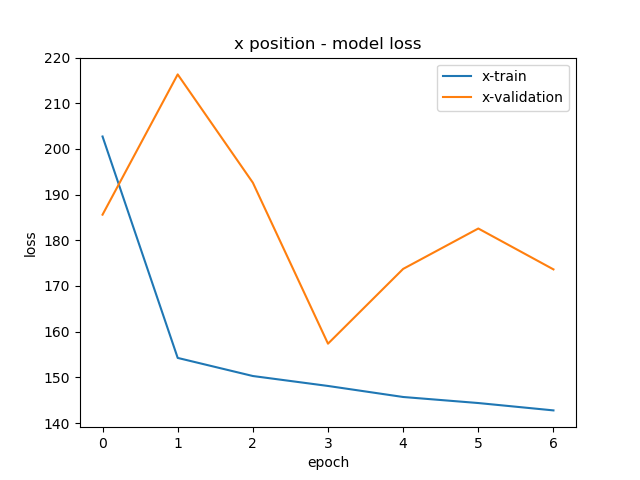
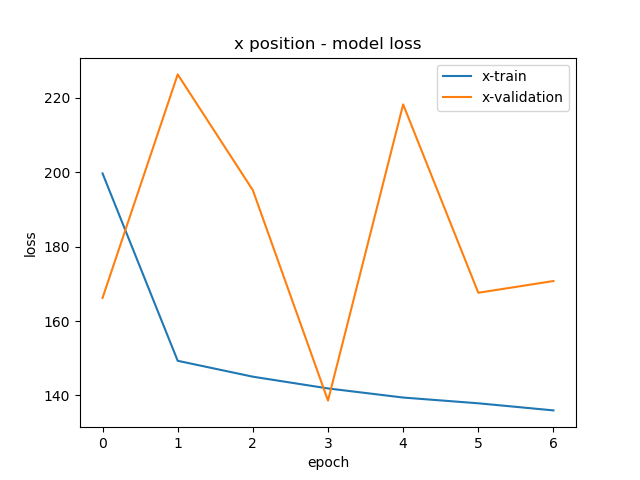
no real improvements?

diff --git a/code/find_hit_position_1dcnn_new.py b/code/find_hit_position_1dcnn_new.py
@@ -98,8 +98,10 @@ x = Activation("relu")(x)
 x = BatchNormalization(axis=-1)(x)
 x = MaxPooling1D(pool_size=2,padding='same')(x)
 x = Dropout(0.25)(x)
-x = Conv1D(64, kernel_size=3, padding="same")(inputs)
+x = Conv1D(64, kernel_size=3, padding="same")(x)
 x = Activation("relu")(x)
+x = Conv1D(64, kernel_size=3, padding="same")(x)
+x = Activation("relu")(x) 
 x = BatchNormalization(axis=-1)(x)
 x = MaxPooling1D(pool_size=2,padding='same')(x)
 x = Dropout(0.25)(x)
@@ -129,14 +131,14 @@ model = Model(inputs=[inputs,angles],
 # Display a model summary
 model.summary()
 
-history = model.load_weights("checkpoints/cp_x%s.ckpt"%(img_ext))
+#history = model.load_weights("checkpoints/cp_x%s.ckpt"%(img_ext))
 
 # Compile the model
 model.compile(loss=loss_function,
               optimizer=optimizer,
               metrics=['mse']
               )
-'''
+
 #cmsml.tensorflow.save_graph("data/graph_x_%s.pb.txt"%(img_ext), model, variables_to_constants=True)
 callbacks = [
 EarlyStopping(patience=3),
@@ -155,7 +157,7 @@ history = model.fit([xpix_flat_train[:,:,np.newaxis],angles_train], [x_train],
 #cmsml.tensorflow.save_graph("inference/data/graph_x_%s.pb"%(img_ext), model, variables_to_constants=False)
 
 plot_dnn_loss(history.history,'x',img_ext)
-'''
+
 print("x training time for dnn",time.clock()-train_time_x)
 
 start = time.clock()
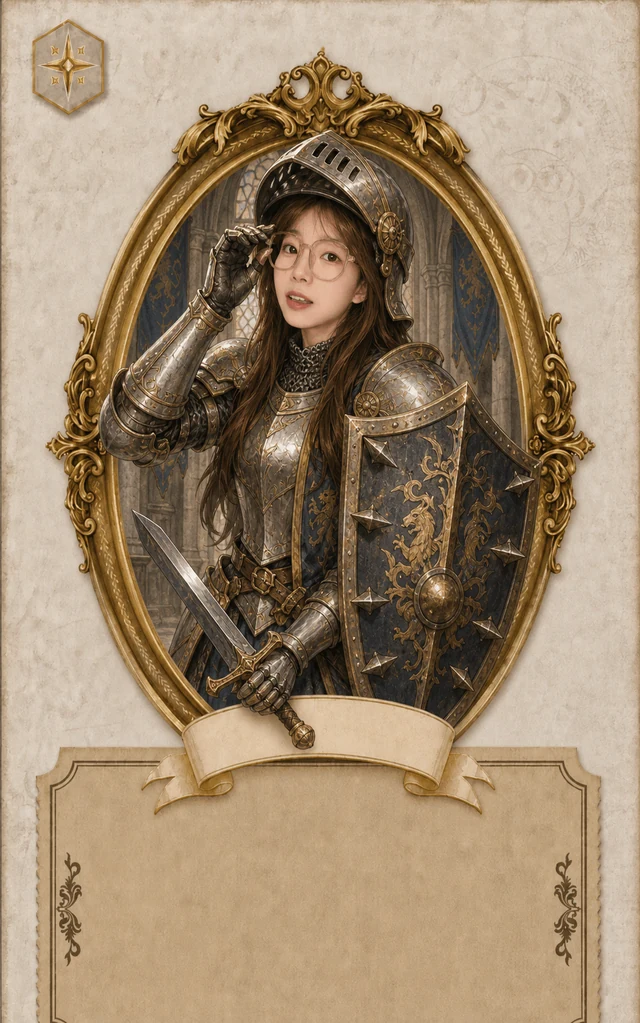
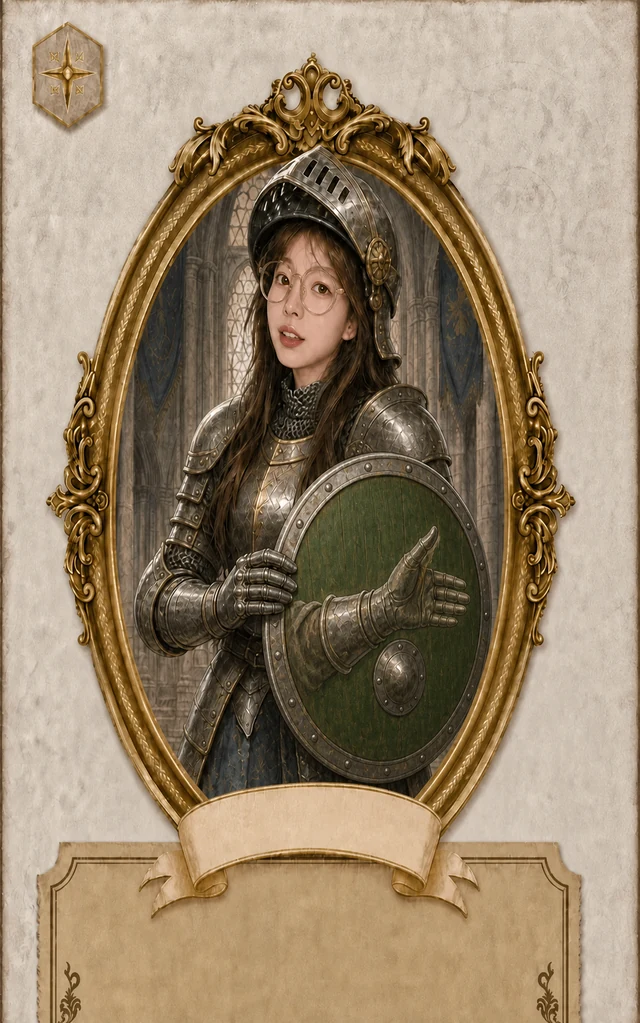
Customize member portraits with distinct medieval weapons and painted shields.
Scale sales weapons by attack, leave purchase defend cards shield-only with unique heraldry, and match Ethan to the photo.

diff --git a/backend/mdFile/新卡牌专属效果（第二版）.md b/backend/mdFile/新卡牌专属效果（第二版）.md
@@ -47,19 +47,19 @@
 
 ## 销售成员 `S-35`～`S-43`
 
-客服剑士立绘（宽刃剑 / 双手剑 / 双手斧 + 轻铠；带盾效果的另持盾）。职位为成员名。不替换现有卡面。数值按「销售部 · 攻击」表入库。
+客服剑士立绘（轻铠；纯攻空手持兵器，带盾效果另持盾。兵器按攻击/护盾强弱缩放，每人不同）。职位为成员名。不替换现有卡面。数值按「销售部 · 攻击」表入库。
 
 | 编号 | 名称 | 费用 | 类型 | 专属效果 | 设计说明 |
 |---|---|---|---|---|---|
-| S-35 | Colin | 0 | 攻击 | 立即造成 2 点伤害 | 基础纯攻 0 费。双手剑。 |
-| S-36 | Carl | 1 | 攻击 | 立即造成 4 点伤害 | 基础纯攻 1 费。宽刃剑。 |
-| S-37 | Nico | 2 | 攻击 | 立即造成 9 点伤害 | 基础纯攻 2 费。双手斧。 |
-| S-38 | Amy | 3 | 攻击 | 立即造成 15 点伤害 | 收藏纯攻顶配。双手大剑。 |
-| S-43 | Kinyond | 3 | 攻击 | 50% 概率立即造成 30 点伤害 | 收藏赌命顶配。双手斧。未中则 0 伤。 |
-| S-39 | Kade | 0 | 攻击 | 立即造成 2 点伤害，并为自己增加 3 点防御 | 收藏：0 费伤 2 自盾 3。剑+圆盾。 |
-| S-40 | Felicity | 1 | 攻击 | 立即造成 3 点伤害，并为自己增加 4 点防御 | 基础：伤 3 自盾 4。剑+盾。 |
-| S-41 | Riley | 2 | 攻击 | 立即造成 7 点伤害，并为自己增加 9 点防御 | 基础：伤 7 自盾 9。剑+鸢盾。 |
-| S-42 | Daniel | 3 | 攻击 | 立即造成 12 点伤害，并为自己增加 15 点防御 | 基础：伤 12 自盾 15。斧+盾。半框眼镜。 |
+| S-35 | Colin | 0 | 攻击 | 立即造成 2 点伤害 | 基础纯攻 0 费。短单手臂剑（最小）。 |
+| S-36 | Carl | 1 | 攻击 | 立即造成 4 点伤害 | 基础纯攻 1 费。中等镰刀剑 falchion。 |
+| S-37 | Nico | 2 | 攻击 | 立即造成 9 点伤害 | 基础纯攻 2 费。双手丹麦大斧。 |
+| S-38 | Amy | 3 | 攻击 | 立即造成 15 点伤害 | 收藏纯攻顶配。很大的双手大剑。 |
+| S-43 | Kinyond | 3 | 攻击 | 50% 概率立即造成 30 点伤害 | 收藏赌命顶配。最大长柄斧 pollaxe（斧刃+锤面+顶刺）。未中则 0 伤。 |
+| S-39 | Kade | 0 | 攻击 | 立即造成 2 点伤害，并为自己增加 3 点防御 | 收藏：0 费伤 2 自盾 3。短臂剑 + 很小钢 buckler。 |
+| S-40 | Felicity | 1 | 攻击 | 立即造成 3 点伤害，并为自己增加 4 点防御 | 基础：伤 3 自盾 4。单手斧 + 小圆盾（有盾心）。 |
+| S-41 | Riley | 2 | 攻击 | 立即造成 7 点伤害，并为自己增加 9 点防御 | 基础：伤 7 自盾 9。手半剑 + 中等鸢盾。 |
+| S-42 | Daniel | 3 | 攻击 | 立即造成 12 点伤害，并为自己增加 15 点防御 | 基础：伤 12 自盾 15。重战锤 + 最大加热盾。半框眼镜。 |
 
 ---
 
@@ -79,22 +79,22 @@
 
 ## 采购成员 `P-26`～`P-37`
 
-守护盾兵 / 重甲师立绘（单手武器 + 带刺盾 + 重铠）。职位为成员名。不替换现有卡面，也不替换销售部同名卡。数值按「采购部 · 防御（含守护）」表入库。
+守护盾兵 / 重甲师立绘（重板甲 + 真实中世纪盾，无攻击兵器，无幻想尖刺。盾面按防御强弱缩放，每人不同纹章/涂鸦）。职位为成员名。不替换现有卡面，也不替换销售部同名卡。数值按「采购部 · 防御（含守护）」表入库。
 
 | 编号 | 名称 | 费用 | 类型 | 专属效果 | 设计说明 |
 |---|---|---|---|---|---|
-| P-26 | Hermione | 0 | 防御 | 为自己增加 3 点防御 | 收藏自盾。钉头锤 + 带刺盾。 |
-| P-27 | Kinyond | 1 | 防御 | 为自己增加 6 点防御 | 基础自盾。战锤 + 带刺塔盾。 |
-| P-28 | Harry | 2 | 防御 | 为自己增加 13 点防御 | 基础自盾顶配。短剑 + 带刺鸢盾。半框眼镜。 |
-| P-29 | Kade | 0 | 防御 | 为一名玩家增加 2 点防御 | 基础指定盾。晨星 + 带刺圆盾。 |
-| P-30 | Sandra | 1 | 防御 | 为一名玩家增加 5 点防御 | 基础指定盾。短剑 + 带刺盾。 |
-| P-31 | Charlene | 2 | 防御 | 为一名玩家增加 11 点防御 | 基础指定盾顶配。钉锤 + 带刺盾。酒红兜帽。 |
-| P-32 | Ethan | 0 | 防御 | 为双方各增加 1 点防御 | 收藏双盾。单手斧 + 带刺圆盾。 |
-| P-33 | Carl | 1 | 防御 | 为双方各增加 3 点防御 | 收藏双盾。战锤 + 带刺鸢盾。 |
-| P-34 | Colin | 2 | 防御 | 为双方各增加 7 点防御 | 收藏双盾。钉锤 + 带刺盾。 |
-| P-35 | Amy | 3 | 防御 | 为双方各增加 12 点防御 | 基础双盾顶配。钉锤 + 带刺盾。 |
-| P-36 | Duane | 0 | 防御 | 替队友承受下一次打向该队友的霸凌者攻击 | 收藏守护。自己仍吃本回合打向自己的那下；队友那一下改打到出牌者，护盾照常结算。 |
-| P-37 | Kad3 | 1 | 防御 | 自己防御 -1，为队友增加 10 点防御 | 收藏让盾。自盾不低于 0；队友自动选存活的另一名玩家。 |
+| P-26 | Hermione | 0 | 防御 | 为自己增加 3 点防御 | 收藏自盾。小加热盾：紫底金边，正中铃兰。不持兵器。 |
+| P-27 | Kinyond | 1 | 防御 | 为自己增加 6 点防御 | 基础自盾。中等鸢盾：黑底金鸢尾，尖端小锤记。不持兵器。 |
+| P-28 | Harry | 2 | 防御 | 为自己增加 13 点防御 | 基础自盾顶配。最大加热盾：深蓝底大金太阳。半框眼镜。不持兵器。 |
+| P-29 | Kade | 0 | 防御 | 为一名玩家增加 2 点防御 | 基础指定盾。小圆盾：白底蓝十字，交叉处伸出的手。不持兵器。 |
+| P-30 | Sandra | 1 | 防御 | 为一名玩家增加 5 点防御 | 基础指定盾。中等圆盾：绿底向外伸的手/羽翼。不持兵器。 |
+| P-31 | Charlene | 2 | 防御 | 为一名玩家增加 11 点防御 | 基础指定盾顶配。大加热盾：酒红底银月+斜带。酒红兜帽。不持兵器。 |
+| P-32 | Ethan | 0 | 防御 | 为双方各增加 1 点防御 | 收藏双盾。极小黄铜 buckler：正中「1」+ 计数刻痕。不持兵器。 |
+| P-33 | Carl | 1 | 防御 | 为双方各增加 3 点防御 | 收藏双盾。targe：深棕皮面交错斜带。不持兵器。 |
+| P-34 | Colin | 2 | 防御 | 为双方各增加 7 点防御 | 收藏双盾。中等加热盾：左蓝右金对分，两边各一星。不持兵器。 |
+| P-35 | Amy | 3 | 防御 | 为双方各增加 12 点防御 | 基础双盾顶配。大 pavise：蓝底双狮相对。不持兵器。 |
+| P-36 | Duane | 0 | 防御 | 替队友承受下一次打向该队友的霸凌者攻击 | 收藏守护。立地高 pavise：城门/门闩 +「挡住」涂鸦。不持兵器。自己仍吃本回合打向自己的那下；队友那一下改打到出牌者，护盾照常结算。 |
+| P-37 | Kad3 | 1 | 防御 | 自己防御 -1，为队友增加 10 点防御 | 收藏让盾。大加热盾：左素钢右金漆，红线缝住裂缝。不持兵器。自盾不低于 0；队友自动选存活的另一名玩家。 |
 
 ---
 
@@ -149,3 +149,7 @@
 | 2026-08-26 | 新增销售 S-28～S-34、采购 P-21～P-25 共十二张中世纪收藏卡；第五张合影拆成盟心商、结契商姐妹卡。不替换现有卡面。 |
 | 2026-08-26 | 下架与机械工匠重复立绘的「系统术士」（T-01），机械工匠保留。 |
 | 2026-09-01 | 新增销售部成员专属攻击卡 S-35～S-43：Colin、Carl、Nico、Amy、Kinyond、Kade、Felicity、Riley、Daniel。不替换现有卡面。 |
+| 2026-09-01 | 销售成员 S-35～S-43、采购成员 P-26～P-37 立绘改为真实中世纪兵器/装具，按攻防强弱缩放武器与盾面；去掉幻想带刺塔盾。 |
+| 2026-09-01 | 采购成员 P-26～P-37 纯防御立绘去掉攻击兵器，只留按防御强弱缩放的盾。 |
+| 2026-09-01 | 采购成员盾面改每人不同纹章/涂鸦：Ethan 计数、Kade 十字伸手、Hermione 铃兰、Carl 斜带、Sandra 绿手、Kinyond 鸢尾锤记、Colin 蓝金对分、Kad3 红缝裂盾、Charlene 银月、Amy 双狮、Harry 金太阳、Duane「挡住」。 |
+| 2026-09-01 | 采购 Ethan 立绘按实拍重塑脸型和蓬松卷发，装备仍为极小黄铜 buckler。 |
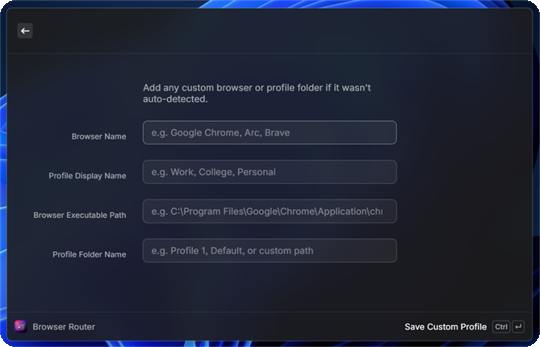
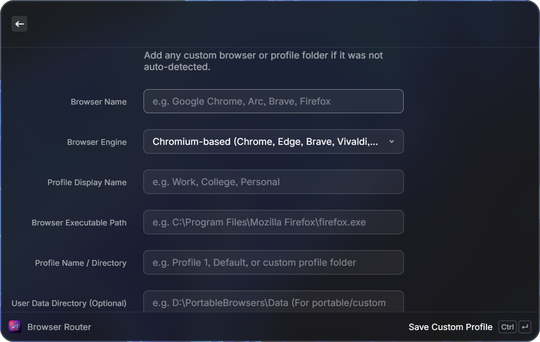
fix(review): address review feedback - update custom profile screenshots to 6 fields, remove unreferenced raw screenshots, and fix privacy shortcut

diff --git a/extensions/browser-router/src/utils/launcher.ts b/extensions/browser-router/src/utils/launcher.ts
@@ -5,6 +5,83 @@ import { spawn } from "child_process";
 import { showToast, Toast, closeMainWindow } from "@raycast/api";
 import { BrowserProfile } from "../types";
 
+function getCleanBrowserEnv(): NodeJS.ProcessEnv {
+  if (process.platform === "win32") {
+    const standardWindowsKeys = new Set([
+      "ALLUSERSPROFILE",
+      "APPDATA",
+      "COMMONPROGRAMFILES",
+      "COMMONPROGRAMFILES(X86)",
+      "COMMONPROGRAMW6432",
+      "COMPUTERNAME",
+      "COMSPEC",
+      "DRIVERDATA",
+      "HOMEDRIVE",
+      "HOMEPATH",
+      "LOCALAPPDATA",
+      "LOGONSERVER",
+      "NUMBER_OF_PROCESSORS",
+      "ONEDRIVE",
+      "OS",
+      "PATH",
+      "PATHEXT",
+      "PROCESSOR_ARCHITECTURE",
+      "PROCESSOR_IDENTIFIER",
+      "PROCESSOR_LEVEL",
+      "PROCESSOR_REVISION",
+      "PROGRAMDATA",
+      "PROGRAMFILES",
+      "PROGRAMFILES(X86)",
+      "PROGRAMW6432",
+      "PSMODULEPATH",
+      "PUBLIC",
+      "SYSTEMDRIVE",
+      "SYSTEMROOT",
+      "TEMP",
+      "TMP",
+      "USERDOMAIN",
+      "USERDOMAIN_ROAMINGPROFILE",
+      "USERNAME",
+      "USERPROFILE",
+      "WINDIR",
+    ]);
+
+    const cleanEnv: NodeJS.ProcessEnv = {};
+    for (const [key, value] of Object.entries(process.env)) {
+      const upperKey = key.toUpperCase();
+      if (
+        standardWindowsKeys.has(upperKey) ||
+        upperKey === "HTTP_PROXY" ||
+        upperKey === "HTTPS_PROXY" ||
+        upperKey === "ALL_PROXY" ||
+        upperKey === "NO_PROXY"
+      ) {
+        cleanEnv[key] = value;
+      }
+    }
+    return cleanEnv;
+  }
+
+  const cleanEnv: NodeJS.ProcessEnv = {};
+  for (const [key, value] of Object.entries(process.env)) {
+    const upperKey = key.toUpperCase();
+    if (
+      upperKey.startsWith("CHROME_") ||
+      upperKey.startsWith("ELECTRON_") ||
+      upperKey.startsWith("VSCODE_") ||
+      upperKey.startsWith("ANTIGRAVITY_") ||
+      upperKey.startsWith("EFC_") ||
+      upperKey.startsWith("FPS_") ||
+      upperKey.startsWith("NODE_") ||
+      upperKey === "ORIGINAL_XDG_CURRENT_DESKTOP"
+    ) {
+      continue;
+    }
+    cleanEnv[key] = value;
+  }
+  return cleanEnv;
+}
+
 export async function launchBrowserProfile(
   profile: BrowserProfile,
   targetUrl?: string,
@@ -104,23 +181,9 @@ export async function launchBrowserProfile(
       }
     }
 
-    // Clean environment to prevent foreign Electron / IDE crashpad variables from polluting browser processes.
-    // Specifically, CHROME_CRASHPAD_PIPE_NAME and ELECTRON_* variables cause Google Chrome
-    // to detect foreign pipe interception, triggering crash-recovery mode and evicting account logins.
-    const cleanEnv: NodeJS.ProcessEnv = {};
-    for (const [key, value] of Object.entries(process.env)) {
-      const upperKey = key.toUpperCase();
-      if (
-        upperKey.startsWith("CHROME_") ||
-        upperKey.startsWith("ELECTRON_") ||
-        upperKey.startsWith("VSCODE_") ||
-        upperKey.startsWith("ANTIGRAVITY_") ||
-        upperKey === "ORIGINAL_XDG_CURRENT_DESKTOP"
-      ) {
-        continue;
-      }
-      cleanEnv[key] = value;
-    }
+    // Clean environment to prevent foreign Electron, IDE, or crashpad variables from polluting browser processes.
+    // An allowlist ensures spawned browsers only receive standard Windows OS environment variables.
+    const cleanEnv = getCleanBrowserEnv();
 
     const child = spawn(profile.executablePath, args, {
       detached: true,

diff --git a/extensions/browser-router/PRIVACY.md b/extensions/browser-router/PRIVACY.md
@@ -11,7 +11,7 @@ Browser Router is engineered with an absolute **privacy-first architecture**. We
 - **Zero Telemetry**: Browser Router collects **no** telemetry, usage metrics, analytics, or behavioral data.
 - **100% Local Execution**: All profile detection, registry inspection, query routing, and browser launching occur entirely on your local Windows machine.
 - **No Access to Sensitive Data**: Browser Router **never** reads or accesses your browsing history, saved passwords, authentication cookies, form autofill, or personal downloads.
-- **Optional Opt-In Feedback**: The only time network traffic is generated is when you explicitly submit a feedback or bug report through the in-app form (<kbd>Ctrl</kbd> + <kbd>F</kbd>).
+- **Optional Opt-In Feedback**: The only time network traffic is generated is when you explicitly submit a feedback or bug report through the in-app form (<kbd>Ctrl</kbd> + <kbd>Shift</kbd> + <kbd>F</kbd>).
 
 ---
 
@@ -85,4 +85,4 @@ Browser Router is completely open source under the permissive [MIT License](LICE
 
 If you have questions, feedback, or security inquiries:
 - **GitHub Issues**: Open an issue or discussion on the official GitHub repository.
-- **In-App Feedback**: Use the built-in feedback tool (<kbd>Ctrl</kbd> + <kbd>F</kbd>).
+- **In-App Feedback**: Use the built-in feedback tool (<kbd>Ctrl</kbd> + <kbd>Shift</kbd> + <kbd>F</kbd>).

#### EXERCISE REQUIREMENTS
Exact duplication is required for the lines above, from the line that contains "很小钢 buckler。 |" to the line that contains "-守护盾兵 / 重甲师立绘（单手武器", inclusive; omit all others.

#### TASK RESULT
+| S-39 | Kade | 0 | 攻击 | 立即造成 2 点伤害，并为自己增加 3 点防御 | 收藏：0 费伤 2 自盾 3。短臂剑 + 很小钢 buckler。 |
+| S-40 | Felicity | 1 | 攻击 | 立即造成 3 点伤害，并为自己增加 4 点防御 | 基础：伤 3 自盾 4。单手斧 + 小圆盾（有盾心）。 |
+| S-41 | Riley | 2 | 攻击 | 立即造成 7 点伤害，并为自己增加 9 点防御 | 基础：伤 7 自盾 9。手半剑 + 中等鸢盾。 |
+| S-42 | Daniel | 3 | 攻击 | 立即造成 12 点伤害，并为自己增加 15 点防御 | 基础：伤 12 自盾 15。重战锤 + 最大加热盾。半框眼镜。 |
 
 ---
 
@@ -79,22 +79,22 @@
 
 ## 采购成员 `P-26`～`P-37`
 
-守护盾兵 / 重甲师立绘（单手武器 + 带刺盾 + 重铠）。职位为成员名。不替换现有卡面，也不替换销售部同名卡。数值按「采购部 · 防御（含守护）」表入库。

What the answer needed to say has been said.